(Romans 8:26-27) “Likewise the Spirit also helpeth our infirmities: for we know not what we should pray for as we ought: but the Spirit itself maketh intercession for us with groanings which cannot be uttered. (27) And he that searcheth the hearts knoweth what is the mind of the Spirit, because he maketh intercession for the saints according to the will of God.”
(1 John 2:1-2) “My little children, these things write I unto you, that ye sin not. And if any man sin, we have an advocate with the Father, Jesus Christ the righteous: (2) And he is the propitiation for our sins: and not for ours only, but also for the sins of the whole world.”
· Beware of worldliness (vv. 1-6).
· Be patient (vv. 7-11).

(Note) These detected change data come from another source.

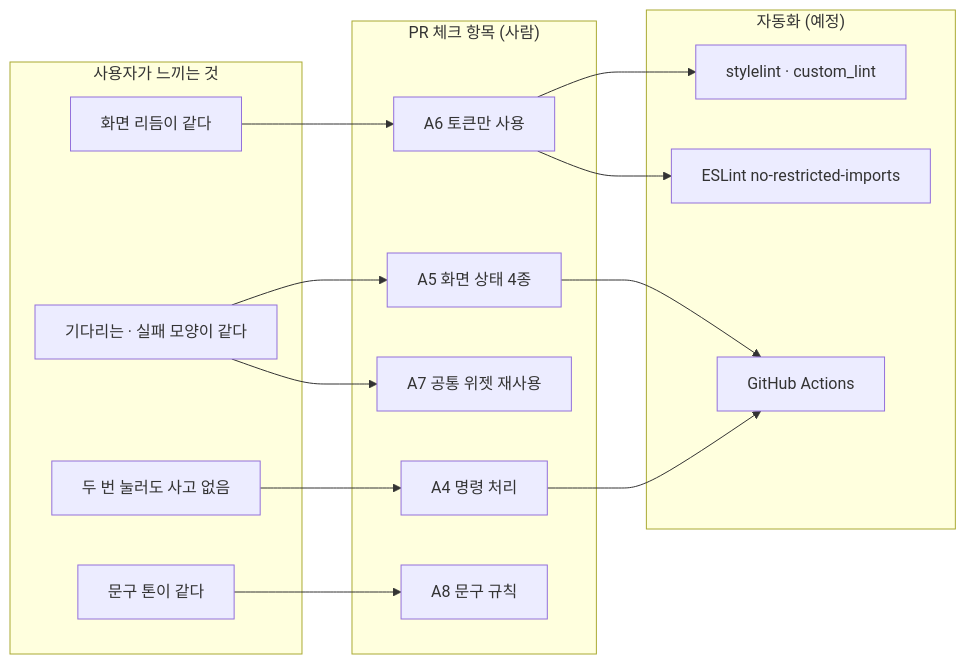
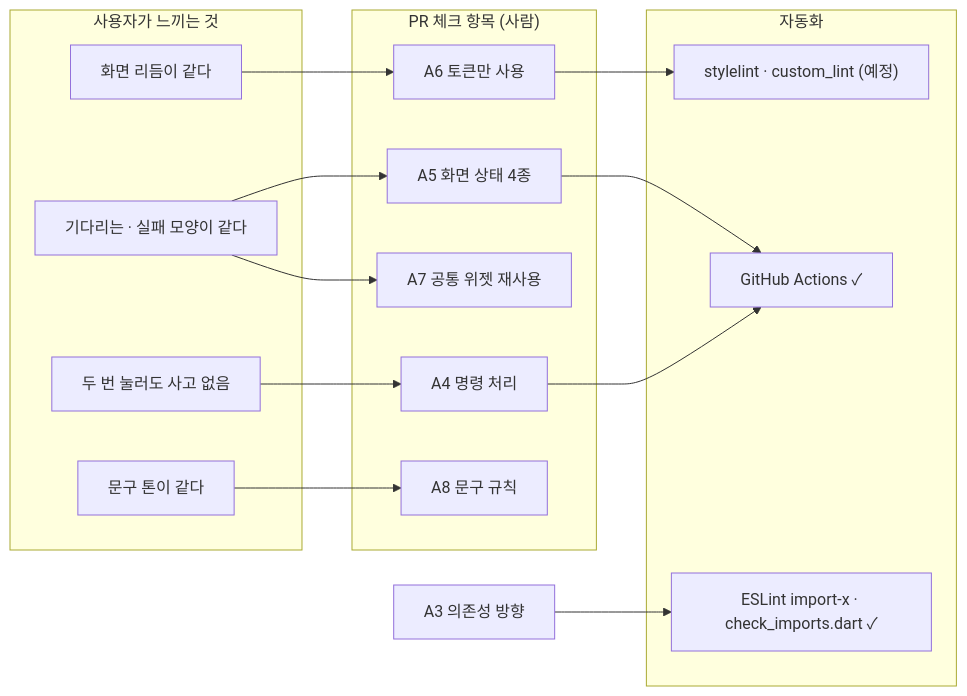
One commit to JECT-Study/highfive-5th-Client changed diagram 15 of 15 in docs/overview.md. Above: the diagram before and after it, drawn with Mermaid. The commit also changed other lines of this file and 6 other files, not shown here.

````diff
--- a/docs/overview.md
+++ b/docs/overview.md
@@ -353,27 +353,27 @@
 ```mermaid
 flowchart LR
   subgraph feel["사용자가 느끼는 것"]
     f1["화면 리듬이 같다"]
     f2["기다리는 · 실패 모양이 같다"]
     f3["두 번 눌러도 사고 없음"]
     f4["문구 톤이 같다"]
   end
   subgraph check["PR 체크 항목 (사람)"]
     a6["A6 토큰만 사용"]
     a5["A5 화면 상태 4종"]
     a7["A7 공통 위젯 재사용"]
     a4["A4 명령 처리"]
     a8["A8 문구 규칙"]
   end
-  subgraph auto["자동화 (예정)"]
-    l1["stylelint · custom_lint"]
-    l2["GitHub Actions"]
-    l3["ESLint no-restricted-imports"]
+  subgraph auto["자동화"]
+    l1["stylelint · custom_lint (예정)"]
+    l2["GitHub Actions ✓"]
+    l3["ESLint import-x · check_imports.dart ✓"]
   end
   f1 --> a6 --> l1
   f2 --> a5 --> l2
   f2 --> a7
   f3 --> a4 --> l2
   f4 --> a8
-  a6 --> l3
+  a3["A3 의존성 방향"] --> l3
 ```
````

· Be honest (v. 12).
· Learn to pray (vv. 13-18).
5. Help the fallen (vv. 19-20).
(James 5:19-20) “Brethren, if any of you do err from the truth, and one convert him; (20) Let him know, that he which converteth the sinner from the error of his way shall save a soul from death, and shall hide a multitude of sins.”
· Apply this to the conversion of the lost.
· Apply it to the restoration of the fallen.
· What an honor!
(Galatians 6:1-2) “Brethren, if a man be overtaken in a fault, ye which are spiritual, restore such an one in the spirit of meekness; considering thyself, lest thou also be tempted. (2) Bear ye one another’s burdens, and so fulfil the law of Christ.”
Would you live for God? Would I? Do we really want to live for our Savior? In these twenty verses of Inspiration God the Holy Ghost tells us by the pen of his servant James how to do so.
· Beware of worldliness (vv. 1-6).
· Be patient (vv. 7-11).
· Be honest (v. 12).
· Learn to pray (vv. 13-18).
· Help the fallen (vv. 19-20).
Savior, I live to Thee,
The Loveliest and Best;
My life in Thee, Thy life in me,
In Thy blest love I rest.
Savior, I’ll die to Thee
Whenever death shall come;
To die in Thee is life to me
In my eternal home.
Whether to live or die
I know not which is best:
To live in Thee is bliss to me,
To die is endless rest.
Living or dying, Lord,
I ask but to be Thine;
My life in Thee, Thy life in me,
Make heaven forever mine!